▶ [Your assignment] Return a copy of every line in the data below that contains "PlanningEntityModification".

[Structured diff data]
◇ ◇ ◇ ◇ ◇ ◇ ◇

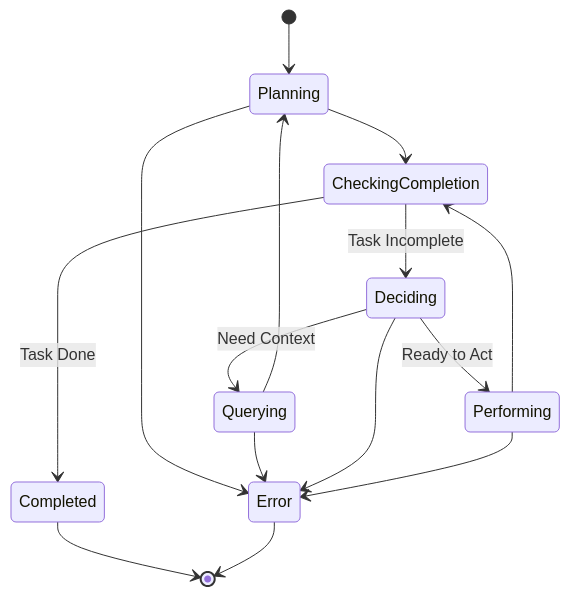
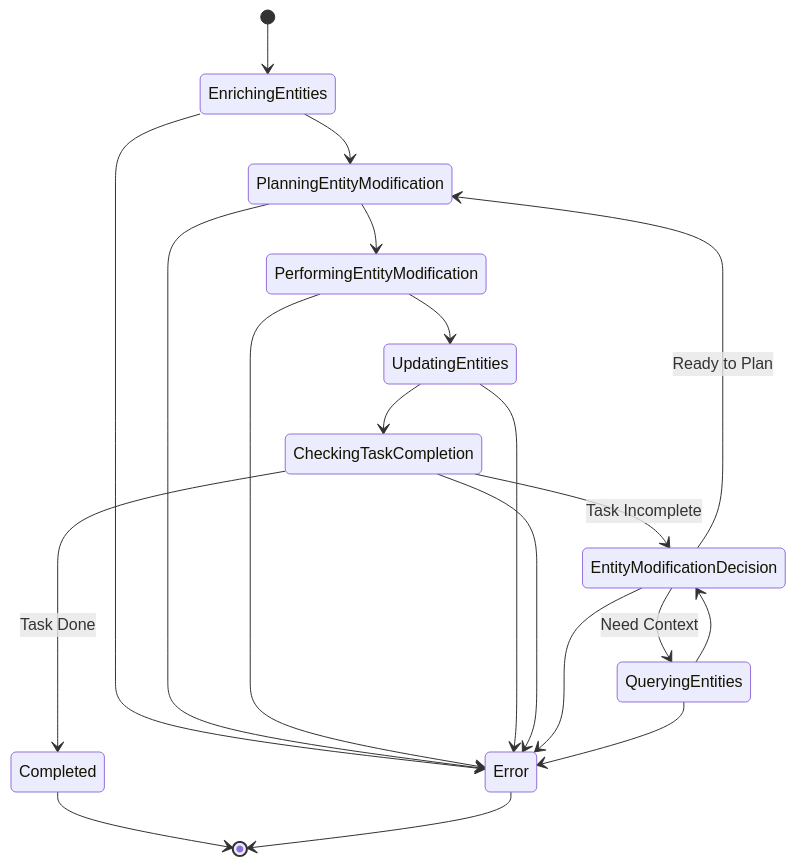
Before and after one commit to DominicBurkart/nanna-coder: the diagram in AGENTS.md, drawn with Mermaid. The commit also changed other lines of this file and 3 other files, not shown here.

````diff
--- a/AGENTS.md
+++ b/AGENTS.md
@@ -7,17 +9,22 @@
 ```mermaid
 stateDiagram-v2
-    [*] --> Planning
-    Planning --> CheckingCompletion
-    CheckingCompletion --> Completed: Task Done
-    CheckingCompletion --> Deciding: Task Incomplete
-    Deciding --> Querying: Need Context
-    Deciding --> Performing: Ready to Act
-    Querying --> Planning
-    Performing --> CheckingCompletion
+    [*] --> EnrichingEntities
+    EnrichingEntities --> PlanningEntityModification
+    PlanningEntityModification --> PerformingEntityModification
+    PerformingEntityModification --> UpdatingEntities
+    UpdatingEntities --> CheckingTaskCompletion
+    CheckingTaskCompletion --> Completed: Task Done
+    CheckingTaskCompletion --> EntityModificationDecision: Task Incomplete
+    EntityModificationDecision --> QueryingEntities: Need Context
+    EntityModificationDecision --> PlanningEntityModification: Ready to Plan
+    QueryingEntities --> EntityModificationDecision
     Completed --> [*]
-    Planning --> Error
-    Querying --> Error
-    Deciding --> Error
-    Performing --> Error
+    EnrichingEntities --> Error
+    PlanningEntityModification --> Error
+    PerformingEntityModification --> Error
+    UpdatingEntities --> Error
+    CheckingTaskCompletion --> Error
+    EntityModificationDecision --> Error
+    QueryingEntities --> Error
     Error --> [*]
 ```
````
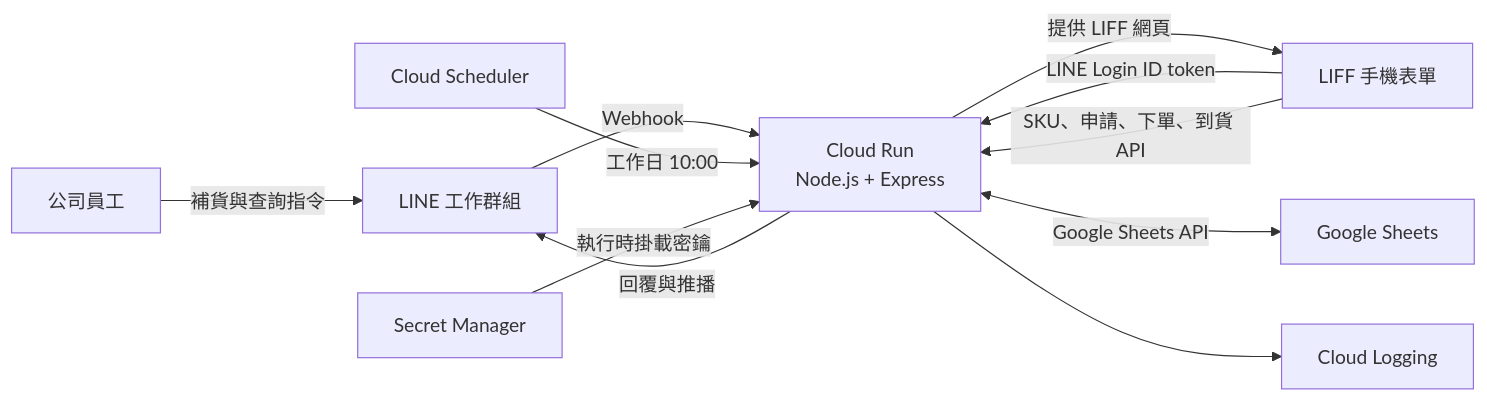
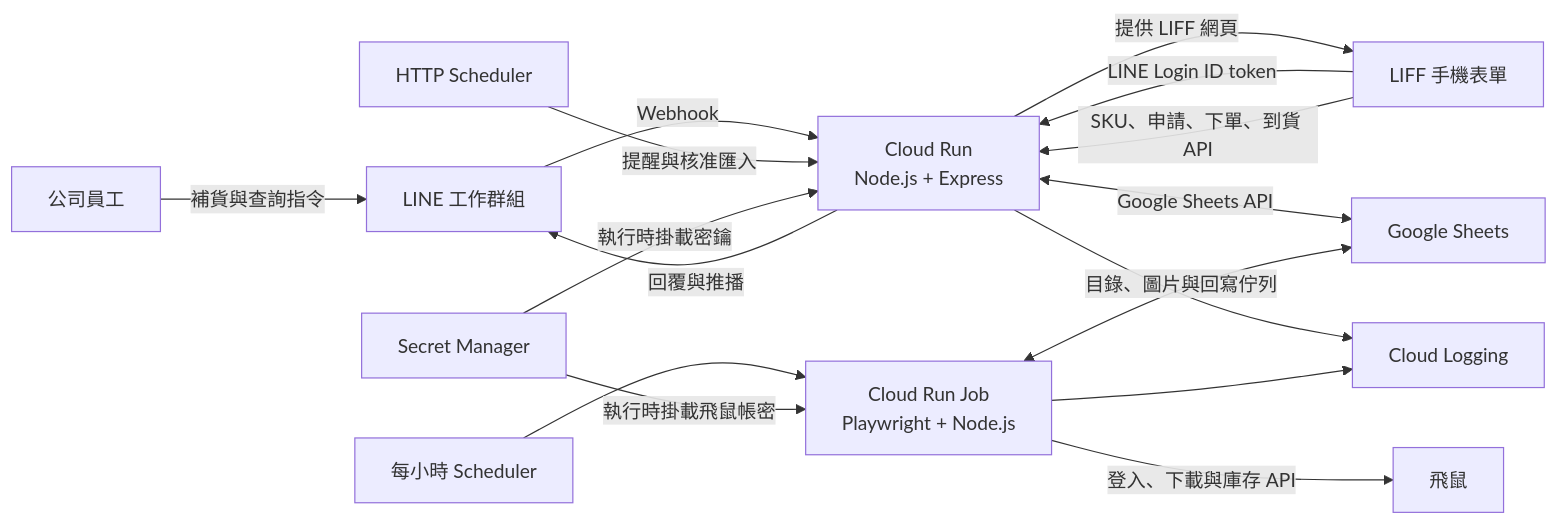
Before and after one commit to Arashi9910/LINE-Company-Procurement-System: the first of 2 diagrams in README.md, drawn with Mermaid. The commit also changed other lines of this file and 3 other files, not shown here.

Commit message:
docs: align records with hourly FlyingMouse job

````diff
--- a/README.md
+++ b/README.md
@@ -28,13 +29,18 @@
 ```mermaid
 flowchart LR
     U[公司員工] -->|補貨與查詢指令| LINE[LINE 工作群組]
     LINE -->|Webhook| RUN[Cloud Run<br/>Node.js + Express]
     RUN -->|回覆與推播| LINE
     RUN -->|提供 LIFF 網頁| LIFF[LIFF 手機表單]
     LIFF -->|LINE Login ID token| RUN
     LIFF -->|SKU、申請、下單、到貨 API| RUN
     RUN <-->|Google Sheets API| SHEET[Google Sheets]
-    SCHED[Cloud Scheduler] -->|工作日 10:00| RUN
+    HTTP_SCHED[HTTP Scheduler] -->|提醒與核准匯入| RUN
+    JOB_SCHED[每小時 Scheduler] --> JOB[Cloud Run Job<br/>Playwright + Node.js]
+    JOB -->|登入、下載與庫存 API| FLYING[飛鼠]
+    JOB <-->|目錄、圖片與回寫佇列| SHEET
     SECRET[Secret Manager] -->|執行時掛載密鑰| RUN
+    SECRET -->|執行時掛載飛鼠帳密| JOB
     RUN --> LOG[Cloud Logging]
+    JOB --> LOG
 ```
````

◇ ◇ ◇ ◇ ◇ ◇ ◇

▶ [Completed task]
+    EnrichingEntities --> PlanningEntityModification
+    PlanningEntityModification --> PerformingEntityModification
+    EntityModificationDecision --> PlanningEntityModification: Ready to Plan
+    PlanningEntityModification --> Error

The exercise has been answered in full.